I can only imagine the dinner table conversation at Lauren’s house that night: “Kathleen and I had a fight. She said I was boring and that she rather play with Michael’s penis.” Lauren wasn’t allowed to have playdates at my house any more. I could tell by the sideways stares that her mother and father had painted me as a five-year old harlot that their daughter was to have nothing to do with.

Michael liked it when I was the nurse to his doctor, but I made sure he agreed to change it up -- I mean, sometimes, I liked to be in charge.

The scarlet letter didn’t really bother me because Michael became my “boyfriend.” Our favorite games were doctor-nurse play-acting. Michael liked to dress-up as a doctor and I would be his nurse. He even gave me a white hat with a red cross to wear when I came over. Michael would call the shots as we performed emergency surgery on his favorite teddy bear with the arm that fell off at least once a week.

“What should I do, Doctor? I can’t stop the bleeding?”

“Pass me the masking tape! Stat!”

“Oh, Doctor! You’re so clever!”

“Now the paper towel and the string!”

“Doctor! You saved Mr. Fuzzywuzzy’s arm. My hero!”

Even though this was Michael’s favorite scenario, I made him agree to change things up every so often – I mean, sometimes, I liked to be in charge.

Our role play abruptly ended that summer when Michael’s parents moved the family to California.  I can’t say I was heartbroken. I acknowledged that I was only 5 and that there would be plenty more boys who’d want to play doctor to my nurse in the future.

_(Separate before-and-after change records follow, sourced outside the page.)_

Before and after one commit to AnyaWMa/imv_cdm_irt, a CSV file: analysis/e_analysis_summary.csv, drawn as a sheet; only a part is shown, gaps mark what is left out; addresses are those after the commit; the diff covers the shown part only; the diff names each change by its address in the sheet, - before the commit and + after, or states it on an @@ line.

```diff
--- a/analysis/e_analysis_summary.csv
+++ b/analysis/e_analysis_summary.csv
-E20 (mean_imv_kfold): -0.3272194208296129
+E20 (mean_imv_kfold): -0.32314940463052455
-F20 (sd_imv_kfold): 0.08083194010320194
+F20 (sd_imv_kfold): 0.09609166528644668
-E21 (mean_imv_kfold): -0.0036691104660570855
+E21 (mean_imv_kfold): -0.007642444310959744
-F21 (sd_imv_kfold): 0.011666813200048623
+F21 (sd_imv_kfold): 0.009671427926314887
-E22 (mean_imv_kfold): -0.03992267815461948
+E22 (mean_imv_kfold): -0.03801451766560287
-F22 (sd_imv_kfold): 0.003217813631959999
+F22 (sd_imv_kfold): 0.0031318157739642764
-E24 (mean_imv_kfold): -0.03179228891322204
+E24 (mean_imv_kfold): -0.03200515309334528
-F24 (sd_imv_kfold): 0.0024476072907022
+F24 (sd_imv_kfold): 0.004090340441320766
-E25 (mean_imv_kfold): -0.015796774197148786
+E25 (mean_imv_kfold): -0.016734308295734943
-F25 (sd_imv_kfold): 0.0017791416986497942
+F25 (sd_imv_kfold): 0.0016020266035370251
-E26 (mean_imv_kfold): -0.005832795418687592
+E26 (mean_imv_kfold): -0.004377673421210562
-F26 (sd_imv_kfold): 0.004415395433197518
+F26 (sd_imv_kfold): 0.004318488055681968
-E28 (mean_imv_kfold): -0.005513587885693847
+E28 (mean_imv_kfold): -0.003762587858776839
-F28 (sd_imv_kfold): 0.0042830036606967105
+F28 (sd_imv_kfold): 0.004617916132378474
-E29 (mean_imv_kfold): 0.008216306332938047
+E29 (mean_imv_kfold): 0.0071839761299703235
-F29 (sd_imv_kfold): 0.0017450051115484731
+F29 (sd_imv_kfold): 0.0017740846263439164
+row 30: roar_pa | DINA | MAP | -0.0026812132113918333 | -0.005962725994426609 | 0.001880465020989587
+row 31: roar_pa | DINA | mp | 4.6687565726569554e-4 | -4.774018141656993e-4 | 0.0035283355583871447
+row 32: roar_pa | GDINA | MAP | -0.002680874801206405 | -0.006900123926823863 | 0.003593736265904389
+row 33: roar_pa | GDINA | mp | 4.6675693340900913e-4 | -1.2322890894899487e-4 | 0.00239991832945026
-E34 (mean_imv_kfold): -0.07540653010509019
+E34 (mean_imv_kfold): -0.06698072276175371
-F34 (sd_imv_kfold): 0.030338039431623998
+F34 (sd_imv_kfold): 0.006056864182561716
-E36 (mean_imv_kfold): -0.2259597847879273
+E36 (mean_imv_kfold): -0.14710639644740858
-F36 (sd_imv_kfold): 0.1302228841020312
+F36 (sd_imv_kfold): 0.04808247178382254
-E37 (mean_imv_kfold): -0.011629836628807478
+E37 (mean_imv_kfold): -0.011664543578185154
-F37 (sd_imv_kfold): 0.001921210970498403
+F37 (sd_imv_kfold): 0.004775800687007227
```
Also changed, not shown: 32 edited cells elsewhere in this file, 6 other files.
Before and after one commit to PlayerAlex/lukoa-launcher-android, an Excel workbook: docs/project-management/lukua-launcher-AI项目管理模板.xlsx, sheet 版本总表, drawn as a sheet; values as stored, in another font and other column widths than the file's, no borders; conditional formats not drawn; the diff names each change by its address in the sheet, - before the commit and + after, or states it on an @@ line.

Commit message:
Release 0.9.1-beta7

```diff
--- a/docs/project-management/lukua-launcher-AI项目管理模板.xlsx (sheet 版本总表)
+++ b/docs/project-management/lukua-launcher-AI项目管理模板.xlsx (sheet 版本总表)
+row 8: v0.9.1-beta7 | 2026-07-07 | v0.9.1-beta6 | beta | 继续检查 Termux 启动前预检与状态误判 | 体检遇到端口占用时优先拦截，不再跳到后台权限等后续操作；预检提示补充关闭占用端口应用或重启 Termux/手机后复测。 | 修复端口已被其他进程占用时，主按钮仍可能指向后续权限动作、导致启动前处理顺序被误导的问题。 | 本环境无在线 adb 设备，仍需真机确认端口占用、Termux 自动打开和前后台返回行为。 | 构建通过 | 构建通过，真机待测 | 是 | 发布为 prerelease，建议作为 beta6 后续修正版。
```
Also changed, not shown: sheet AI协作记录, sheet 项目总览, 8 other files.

Every so often, I think about Michael Cagliatella. Does he still have those trouble-maker’s eyes? Does he still wear those striped shirts and a middle part in his hair? What would happen if we had a playdate today? Would his parents finally let me sleep over? And if they did, would he still like to see me in my nurse’s hat?